Though Archuleta did not specify how he identifies today – nor should he have to – some may want to know more about what it means to identify as asexual.
What is asexuality?
Someone who is asexual doesn't fit traditional standards and expectations around sexual attraction. Many people in the LGBTQ community think of sexuality as a spectrum. Asexuality is just one end of spectrum with identities (gray areas) in between. Someone who is asexual may not be sexually active but still masturbate. Or they may be attracted to people but not desire sex.
This means that someone could be asexual but also identify with another LGBTQ label, such as lesbian, gay or bisexual. Approximately 1% of people are asexual, according to The Asexual Visibility & Education Network.
People who identify as graysexual fall somewhere between asexual and sexual on the spectrum, and can include people who experience sexual attraction rarely.
In the asexual Pride flag, which is black, gray, white and purple, the black stripe is for asexuality; the gray for the gray area in between sexual and asexual and demisexuality; the white for non-asexual partners and allies; and the purple for community.
'God made me how I am': 'American Idol' alum David Archuleta says he's a LGBTQ community member
What is aromantic?
Asexuality is not to be confused with "aromantic," which refers to a person who experiences little or no romantic attraction to others.
What is demisexual?
A demisexual person only develops sexual attraction if they emotionally bond with someone beforehand, according to Medical News Today (whose definition was reviewed by a medical expert).
Bonds could take a short amount of time to develop but could take years and may never lead to sexual attraction.

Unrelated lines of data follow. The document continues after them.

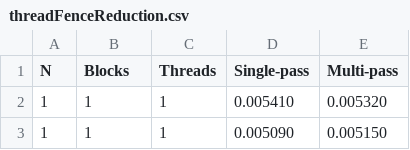
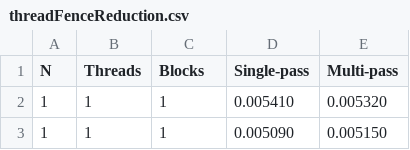
Before and after one commit to DerBurri/hpcexercise, a CSV file: gpu_algo_design/Ex03/out/threadFenceReduction.csv, drawn as a sheet; only a part is shown.

Commit message:
[UPDATE] to full sweep for 3.2, added more graphs and optimum number of threads

```diff
--- a/gpu_algo_design/Ex03/out/threadFenceReduction.csv
+++ b/gpu_algo_design/Ex03/out/threadFenceReduction.csv
@@ -1,2 +1,2 @@
-N,Blocks,Threads,Single-pass,Multi-pass
+N,Threads,Blocks,Single-pass,Multi-pass
 1,1,1,0.005410,0.005320
```
Also changed, not shown: 3 other files.
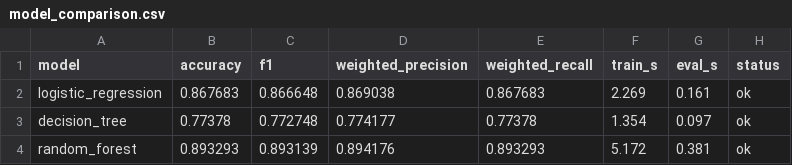
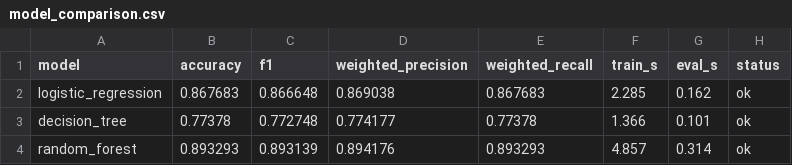
Before and after one commit to Jayllyz/trait-distrib, a CSV file: output/metrics/model_comparison.csv, drawn as a sheet.

```diff
--- a/output/metrics/model_comparison.csv
+++ b/output/metrics/model_comparison.csv
@@ -1,4 +1,4 @@
 model,accuracy,f1,weighted_precision,weighted_recall,train_s,eval_s,status
-logistic_regression,0.867683,0.866648,0.869038,0.867683,2.269,0.161,ok
-decision_tree,0.77378,0.772748,0.774177,0.77378,1.354,0.097,ok
-random_forest,0.893293,0.893139,0.894176,0.893293,5.172,0.381,ok
+logistic_regression,0.867683,0.866648,0.869038,0.867683,2.285,0.162,ok
+decision_tree,0.77378,0.772748,0.774177,0.77378,1.366,0.101,ok
+random_forest,0.893293,0.893139,0.894176,0.893293,4.857,0.314,ok
```
Also changed, not shown: 17 other files.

Contributing: Alia Dastagir and Elise Brisco
This article originally appeared on USA TODAY: David Archuleta mentioned 'asexuality' in coming out post. What is it?